Going back to the Pentagon Papers and Watergate scandals of the 1960s and 1970s, we know that governments are rarely proactive about holding themselves accountable for their policies and strategies. Using their power, vast resources, and friendly mouthpieces, administrations from both parties have sought to project achievements and successes instead of shedding light on abject failures and uncomfortable truths.
The Supreme Court in the Pentagon Papers story magnified the media's power. When the Nixon administration filed suit in federal court to prevent the New York Times from printing leaks that showed that the Vietnam War situation was far more dire than what was being portrayed by administration officials, the Washington Post sought to source the same leaker.

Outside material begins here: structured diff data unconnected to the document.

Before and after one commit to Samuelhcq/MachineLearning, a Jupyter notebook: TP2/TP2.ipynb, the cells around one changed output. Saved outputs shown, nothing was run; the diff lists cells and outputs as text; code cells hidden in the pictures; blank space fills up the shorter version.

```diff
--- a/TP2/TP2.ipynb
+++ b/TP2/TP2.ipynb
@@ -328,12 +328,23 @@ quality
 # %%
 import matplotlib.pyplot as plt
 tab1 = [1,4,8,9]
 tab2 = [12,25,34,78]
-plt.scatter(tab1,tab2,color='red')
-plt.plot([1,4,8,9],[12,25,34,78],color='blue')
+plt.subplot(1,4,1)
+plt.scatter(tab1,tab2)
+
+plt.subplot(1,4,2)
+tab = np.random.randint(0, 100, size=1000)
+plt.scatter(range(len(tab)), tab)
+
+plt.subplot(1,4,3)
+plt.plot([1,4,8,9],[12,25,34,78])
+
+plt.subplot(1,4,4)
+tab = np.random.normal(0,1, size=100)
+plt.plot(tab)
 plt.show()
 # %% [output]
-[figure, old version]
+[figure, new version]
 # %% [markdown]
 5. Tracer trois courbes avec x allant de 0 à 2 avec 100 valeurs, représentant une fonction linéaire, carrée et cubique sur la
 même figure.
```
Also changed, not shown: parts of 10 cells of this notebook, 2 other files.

In a glorious victory for the Fourth Estate, the Supreme Court, in a 6-3 decision, held that the government had failed to justify restraint of publication and allowed the newspapers to resume publishing the material.
The media flourished to counterbalance the colossal government machinery, bringing truthful reporting to the American people. It did not question the Bush 43 administration sufficiently enough, resulting in the debacle of the second Iraq war. But then, the media was covering a brand new story of America being attacked on its own soil on 9/11. Press persons are human and make mistakes.
What has happened in America since the so-called corporate media took sides after 2015 has been extraordinarily hurtful to the world's oldest democracy. In pursuing profits and patrons over the truth, established media outlets have taken sides and have rarely bothered to criticize or lament the actions of those in power with whom they tend to agree philosophically.
It has fallen on alternate media establishments, like tippinsights, to put forth marginalized views and ask uneasy questions, such as the effectiveness of sanctions in the Russia-Ukraine war. While the failure rate of sanctions and their unanticipated or miscalculated fallout may be news to many subscribers of the mainstream media, tippinsights has repeatedly pointed out the folly of using such measures in the current global setting.
In late April, tippinsights carried an opinion piece that warned, "Overuse of sanctions hastens the de-dollarization push." Citing the volley of sanctions against Russia, its financial institutions, individual citizens, and businesses after Moscow invaded Ukraine, we warned: "America's Sanctions Regime Is Driving Countries Away From The Dollar."
The piece analyzed the subject from various angles, noting, "Brazil, India, China, South Africa, Malaysia, and Turkey have billions of dollars parked in U.S. Treasurys and other liquid assets because of the dollar's status as a "safe haven." But is the dollar really a safe haven? If any of these countries cross American ideals regarding rules maintaining the liberal international order, even in a third-party dispute, could America use its regime authority to cripple it?"
Beyond the obvious lies the hidden cost of economic sanctions. The humanitarian cost is often ignored and not factored into the equation. The ripple effect of the barrage of sanctions imposed since the Russia-Ukraine war has been felt globally. Western Sanctions On Russia Bite The West, on these pages in May, presented a comprehensive, though not exhaustive, picture of how the ill-thought-out economic sanctions drove up living costs and perpetuated the global recession.
So it was reassuring to see the NYT editorial board finally write an opinion piece on the merits, success, and cost of harsh economic sanctions that "have become a tool of first resort for U.S. policymakers, used for disrupting terrorist networks, trying to stop the development of nuclear weapons and punishing dictators." As we did months before, the Times admits now that the prolific sanctions have not brought desired outcomes saying that the price of many of these long-running punitive measures is being borne by American businesses, innocent citizens, and others who are collateral damage in this "low-cost" diplomatic war.
Sanctions are a "low-cost" option for defense and deterrence compared to a military war. Yet, decades of sanctioning rogue regimes and enemies have shown that not all sanctions are the same. Just like every other policy and program, reviews and revisions are necessary. The Biden administration is repeating these mistakes despite the Treasury review that urges modernization and multilateral cooperation in implementing sanctions. Since Moscow attacked Ukraine, the "Treasury alone has implemented over 2,500 sanctions on Russia, nearly a quarter of all sanctions against all countries in the last 21 years."
Such insights and consequences have unfortunately not been "newsworthy" enough for much of the mainstream media working hard to push the administration's propaganda war. But, our Constitution has given us in the media a crucial role in shaping public opinion beyond just broadcasting the administration's point of view. Given the information, Americans will ask their elected representatives pointed questions and bring about relevant change.
We have been proudly doing it all along. We are glad to have the New York Times join us. Welcome!
Like our insights? Show your support by becoming a paid subscriber!